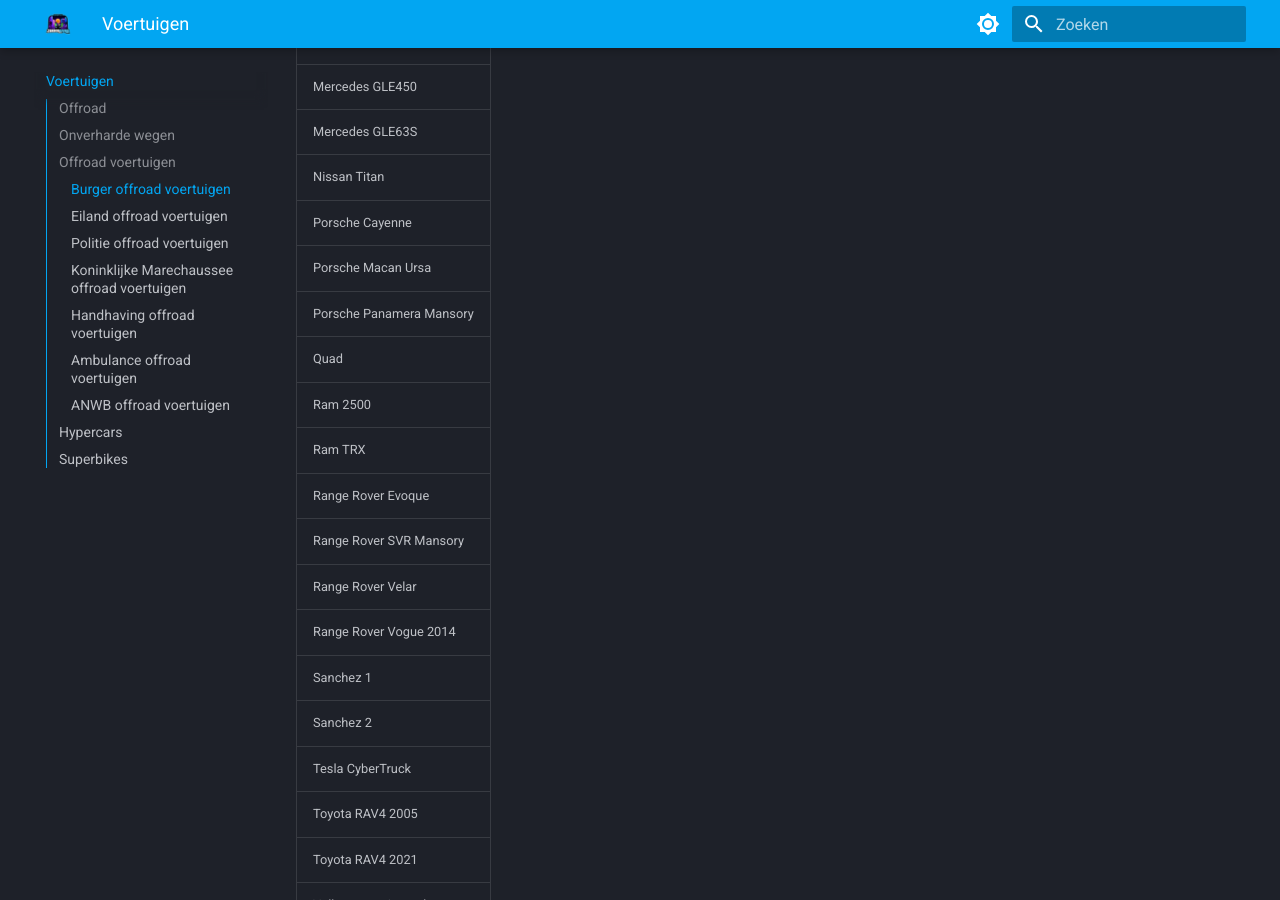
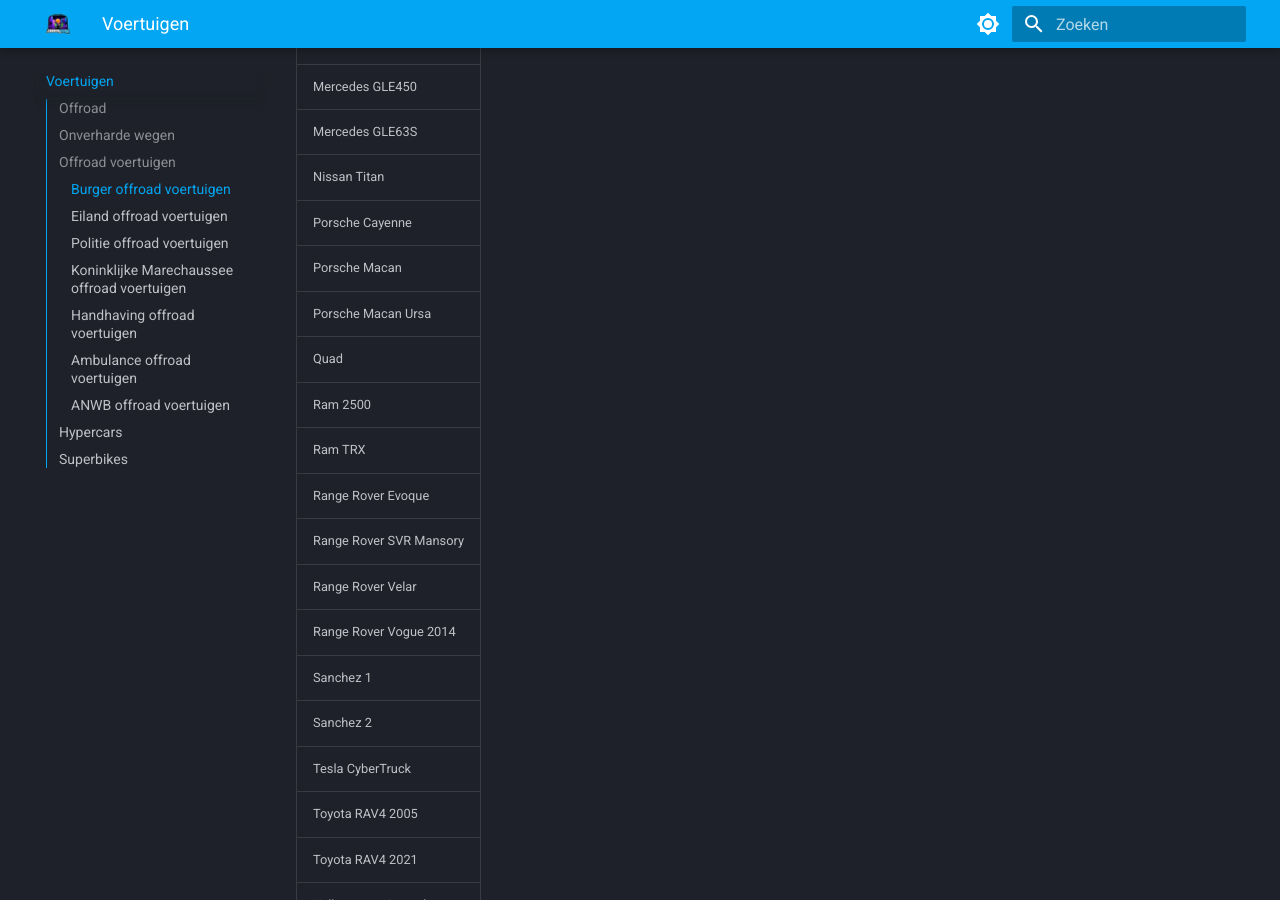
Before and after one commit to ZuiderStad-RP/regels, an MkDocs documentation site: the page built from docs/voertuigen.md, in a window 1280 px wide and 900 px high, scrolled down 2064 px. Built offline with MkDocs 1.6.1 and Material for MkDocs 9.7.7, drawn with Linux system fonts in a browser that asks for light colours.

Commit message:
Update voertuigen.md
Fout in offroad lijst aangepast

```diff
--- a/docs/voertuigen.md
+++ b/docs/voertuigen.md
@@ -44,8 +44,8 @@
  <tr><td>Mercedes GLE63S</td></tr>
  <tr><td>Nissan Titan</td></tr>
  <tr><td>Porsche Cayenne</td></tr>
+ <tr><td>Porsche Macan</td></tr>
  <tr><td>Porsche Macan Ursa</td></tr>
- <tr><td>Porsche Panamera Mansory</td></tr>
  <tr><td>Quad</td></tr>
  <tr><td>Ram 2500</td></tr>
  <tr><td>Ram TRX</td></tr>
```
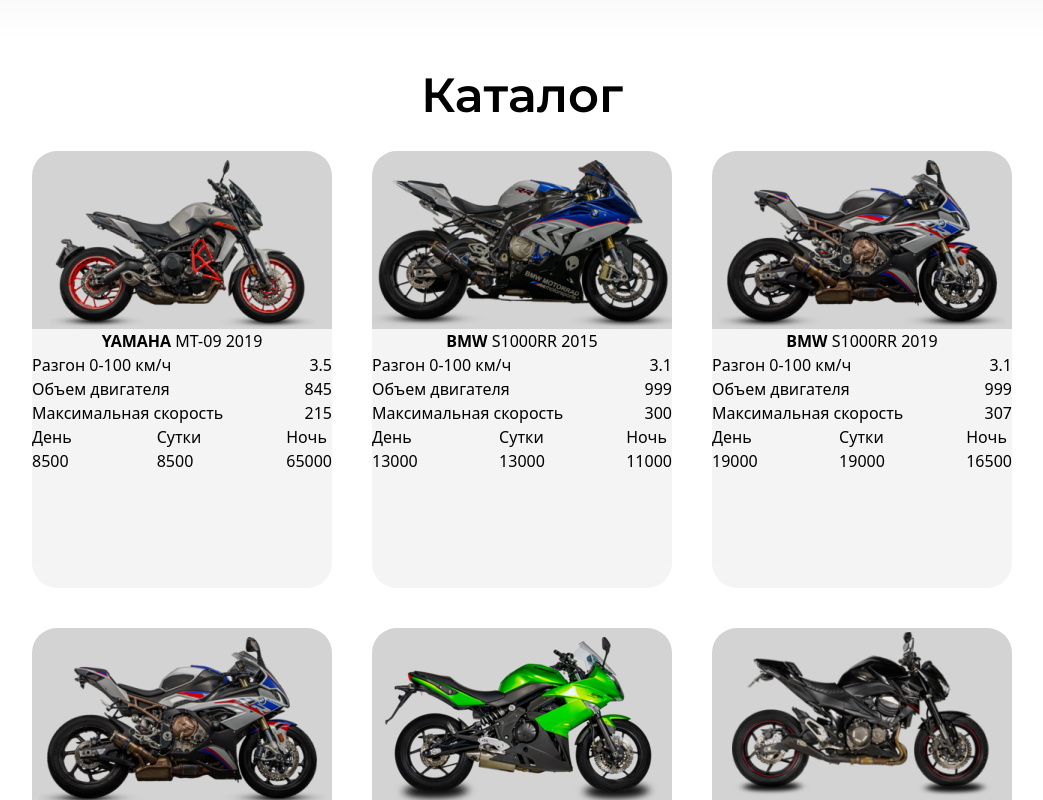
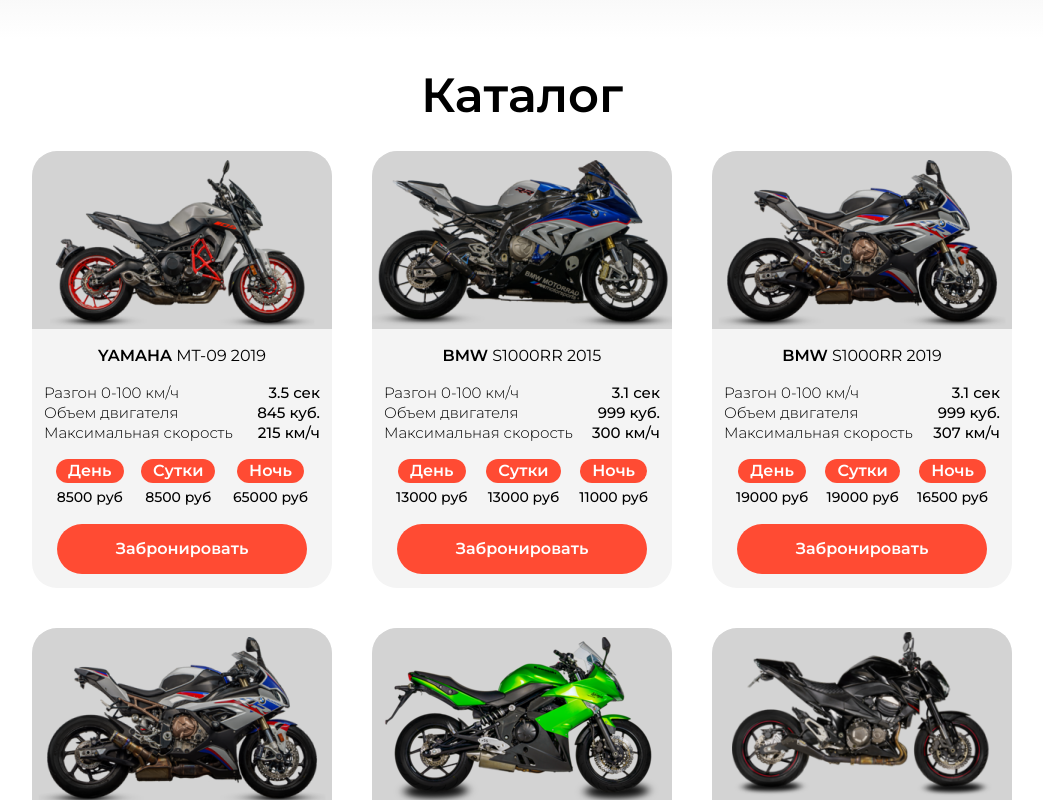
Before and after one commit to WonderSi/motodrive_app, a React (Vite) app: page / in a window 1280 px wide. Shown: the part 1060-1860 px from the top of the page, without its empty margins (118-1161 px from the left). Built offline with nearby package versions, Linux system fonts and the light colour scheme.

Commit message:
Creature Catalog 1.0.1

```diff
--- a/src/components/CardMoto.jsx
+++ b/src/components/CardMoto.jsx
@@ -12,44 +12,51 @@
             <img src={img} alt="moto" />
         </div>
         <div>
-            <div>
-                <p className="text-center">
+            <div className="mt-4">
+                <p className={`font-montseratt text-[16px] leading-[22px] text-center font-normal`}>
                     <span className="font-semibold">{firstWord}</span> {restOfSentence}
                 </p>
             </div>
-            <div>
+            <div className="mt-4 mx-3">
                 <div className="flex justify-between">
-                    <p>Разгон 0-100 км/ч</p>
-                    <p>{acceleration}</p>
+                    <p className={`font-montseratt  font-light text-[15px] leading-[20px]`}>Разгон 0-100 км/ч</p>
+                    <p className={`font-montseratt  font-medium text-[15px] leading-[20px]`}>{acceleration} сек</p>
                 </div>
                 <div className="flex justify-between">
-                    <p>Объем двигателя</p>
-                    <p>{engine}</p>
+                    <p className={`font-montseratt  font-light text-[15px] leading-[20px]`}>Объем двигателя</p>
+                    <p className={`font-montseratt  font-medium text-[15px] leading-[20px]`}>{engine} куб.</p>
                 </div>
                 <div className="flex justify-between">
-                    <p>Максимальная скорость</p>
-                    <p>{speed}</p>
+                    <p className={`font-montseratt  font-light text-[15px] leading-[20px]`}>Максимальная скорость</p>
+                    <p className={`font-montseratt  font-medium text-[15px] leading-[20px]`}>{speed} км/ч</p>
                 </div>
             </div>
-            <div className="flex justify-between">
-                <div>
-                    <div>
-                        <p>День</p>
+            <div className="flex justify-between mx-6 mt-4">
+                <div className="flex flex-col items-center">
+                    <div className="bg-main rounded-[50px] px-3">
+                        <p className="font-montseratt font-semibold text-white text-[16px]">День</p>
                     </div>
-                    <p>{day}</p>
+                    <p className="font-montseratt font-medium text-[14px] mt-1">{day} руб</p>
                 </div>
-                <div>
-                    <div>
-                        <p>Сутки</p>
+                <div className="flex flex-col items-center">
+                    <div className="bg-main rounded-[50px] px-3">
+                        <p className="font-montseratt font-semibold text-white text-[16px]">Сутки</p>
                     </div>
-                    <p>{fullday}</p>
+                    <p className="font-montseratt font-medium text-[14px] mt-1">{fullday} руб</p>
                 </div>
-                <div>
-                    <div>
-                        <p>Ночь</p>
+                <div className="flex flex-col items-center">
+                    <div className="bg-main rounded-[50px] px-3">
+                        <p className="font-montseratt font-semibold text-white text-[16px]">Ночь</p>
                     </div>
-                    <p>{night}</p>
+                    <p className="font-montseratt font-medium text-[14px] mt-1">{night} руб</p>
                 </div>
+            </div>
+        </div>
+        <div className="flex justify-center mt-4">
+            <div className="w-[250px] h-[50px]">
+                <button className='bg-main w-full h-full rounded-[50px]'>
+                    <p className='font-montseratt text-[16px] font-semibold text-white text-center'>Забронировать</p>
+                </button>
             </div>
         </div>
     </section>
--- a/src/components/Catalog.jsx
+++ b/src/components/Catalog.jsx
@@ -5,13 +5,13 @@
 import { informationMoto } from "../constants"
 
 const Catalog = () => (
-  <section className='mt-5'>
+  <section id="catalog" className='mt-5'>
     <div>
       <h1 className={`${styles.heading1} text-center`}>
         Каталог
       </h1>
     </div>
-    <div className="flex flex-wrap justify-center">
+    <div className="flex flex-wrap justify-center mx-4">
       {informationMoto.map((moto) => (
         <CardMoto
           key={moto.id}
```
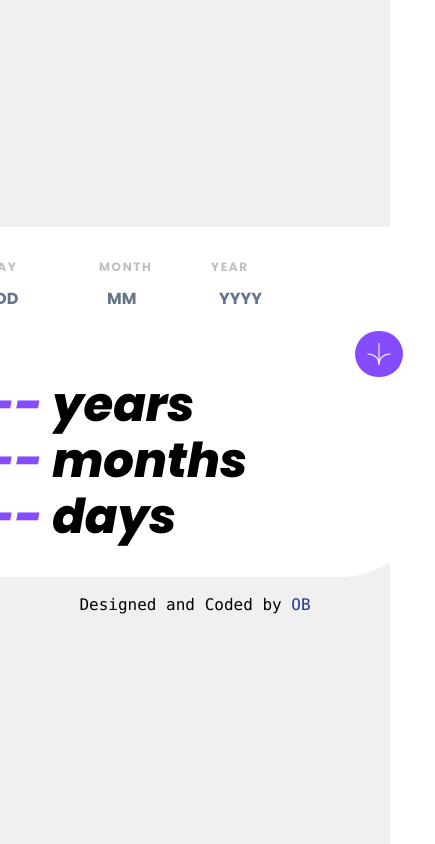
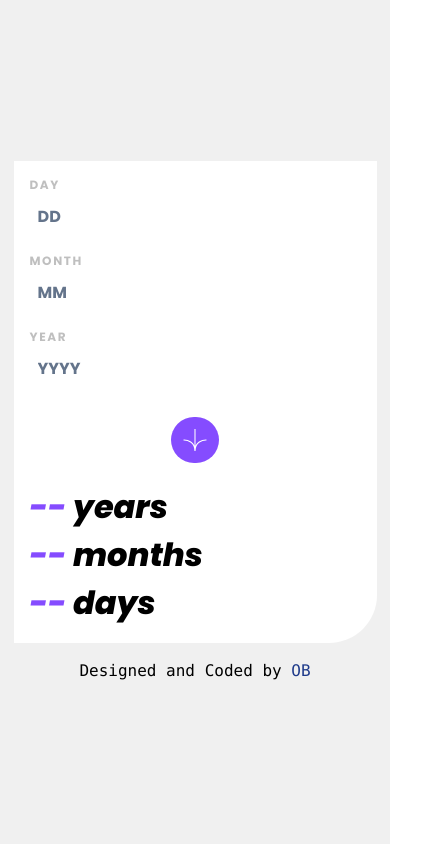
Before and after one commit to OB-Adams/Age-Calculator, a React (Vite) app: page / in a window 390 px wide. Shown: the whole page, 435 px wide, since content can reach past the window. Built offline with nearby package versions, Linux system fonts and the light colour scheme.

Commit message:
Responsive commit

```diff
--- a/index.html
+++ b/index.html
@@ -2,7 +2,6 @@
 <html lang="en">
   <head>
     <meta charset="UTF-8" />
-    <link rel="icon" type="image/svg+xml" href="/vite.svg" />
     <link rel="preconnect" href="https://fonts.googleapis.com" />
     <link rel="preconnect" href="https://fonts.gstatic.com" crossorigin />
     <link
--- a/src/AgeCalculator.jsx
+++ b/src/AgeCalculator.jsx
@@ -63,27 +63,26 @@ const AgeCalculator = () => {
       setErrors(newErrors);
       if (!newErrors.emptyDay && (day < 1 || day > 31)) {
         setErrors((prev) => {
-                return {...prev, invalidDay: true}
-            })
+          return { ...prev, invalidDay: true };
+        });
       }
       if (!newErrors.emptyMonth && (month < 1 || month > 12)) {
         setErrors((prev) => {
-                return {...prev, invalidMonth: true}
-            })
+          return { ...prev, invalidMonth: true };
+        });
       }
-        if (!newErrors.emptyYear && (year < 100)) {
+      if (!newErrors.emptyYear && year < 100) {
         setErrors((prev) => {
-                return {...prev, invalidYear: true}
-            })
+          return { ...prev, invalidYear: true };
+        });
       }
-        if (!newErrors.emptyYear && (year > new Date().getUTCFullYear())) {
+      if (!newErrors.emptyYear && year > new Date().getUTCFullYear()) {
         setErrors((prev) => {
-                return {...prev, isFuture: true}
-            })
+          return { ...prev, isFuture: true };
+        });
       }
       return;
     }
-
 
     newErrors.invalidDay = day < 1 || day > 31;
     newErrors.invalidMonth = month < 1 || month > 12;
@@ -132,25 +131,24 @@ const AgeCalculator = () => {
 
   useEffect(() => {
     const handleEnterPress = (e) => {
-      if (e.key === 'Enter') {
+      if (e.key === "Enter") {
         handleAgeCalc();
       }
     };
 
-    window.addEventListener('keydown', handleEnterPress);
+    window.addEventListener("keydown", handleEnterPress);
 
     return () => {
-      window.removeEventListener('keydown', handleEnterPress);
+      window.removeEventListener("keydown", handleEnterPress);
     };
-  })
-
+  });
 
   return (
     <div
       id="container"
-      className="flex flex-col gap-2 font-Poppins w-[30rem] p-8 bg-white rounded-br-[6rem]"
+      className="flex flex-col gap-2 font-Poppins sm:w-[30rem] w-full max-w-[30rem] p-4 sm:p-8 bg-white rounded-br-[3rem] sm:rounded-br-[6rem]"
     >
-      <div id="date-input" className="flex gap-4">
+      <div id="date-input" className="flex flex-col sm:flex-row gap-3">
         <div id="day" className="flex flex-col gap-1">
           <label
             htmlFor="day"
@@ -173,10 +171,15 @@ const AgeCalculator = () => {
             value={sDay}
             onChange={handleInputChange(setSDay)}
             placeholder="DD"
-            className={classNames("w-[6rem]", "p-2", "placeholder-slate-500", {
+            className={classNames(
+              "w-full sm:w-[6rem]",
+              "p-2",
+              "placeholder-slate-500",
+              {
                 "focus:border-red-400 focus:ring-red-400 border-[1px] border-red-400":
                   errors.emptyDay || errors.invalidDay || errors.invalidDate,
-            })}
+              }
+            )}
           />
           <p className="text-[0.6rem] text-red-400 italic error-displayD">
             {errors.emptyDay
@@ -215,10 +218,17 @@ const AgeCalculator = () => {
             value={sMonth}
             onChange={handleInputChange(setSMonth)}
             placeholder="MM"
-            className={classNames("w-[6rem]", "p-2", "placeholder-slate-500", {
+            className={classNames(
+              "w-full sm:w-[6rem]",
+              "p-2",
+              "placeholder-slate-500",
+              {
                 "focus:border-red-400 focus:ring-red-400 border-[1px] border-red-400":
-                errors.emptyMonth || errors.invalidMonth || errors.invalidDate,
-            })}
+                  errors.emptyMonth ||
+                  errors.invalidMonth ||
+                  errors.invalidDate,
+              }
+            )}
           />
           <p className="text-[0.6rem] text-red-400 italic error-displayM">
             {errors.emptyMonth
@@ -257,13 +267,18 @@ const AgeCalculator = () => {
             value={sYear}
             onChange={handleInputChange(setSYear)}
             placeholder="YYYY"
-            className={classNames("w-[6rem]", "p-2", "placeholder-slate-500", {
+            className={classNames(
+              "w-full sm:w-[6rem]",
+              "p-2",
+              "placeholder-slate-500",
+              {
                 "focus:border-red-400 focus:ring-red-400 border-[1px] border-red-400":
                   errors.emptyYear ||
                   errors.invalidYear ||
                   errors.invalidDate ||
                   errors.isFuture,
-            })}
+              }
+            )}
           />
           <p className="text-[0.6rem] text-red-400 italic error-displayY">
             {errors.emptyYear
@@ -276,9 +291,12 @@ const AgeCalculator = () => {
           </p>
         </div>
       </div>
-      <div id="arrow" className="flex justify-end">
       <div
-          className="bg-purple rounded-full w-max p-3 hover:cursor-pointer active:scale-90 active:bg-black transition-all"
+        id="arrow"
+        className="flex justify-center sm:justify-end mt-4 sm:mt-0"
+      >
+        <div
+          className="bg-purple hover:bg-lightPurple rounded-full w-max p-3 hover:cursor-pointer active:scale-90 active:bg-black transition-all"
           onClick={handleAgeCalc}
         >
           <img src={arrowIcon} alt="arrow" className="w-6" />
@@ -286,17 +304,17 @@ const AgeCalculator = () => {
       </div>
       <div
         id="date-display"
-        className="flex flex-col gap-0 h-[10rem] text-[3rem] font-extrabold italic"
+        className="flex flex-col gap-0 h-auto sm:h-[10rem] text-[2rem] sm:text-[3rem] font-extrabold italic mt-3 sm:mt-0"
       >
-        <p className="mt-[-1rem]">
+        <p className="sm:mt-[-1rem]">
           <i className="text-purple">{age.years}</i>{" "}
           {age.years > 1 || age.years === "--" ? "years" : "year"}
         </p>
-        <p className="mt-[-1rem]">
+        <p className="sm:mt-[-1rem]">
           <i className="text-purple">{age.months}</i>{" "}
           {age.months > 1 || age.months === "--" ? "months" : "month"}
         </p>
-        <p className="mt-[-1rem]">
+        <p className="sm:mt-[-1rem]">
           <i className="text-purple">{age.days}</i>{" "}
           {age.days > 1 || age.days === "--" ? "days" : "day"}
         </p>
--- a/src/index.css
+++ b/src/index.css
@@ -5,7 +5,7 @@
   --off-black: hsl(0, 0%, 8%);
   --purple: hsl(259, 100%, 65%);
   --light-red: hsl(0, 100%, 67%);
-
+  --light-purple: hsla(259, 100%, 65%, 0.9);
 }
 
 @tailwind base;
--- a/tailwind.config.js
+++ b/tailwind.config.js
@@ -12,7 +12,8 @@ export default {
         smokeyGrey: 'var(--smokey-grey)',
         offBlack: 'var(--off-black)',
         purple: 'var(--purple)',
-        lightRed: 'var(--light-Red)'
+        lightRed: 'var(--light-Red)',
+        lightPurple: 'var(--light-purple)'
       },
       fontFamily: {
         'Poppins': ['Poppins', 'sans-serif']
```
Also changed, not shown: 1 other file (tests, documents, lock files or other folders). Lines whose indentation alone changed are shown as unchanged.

____

Working from the listing above, pick out every line that has "components" and copy it.

Response —
--- a/src/components/CardMoto.jsx
+++ b/src/components/CardMoto.jsx
--- a/src/components/Catalog.jsx
+++ b/src/components/Catalog.jsx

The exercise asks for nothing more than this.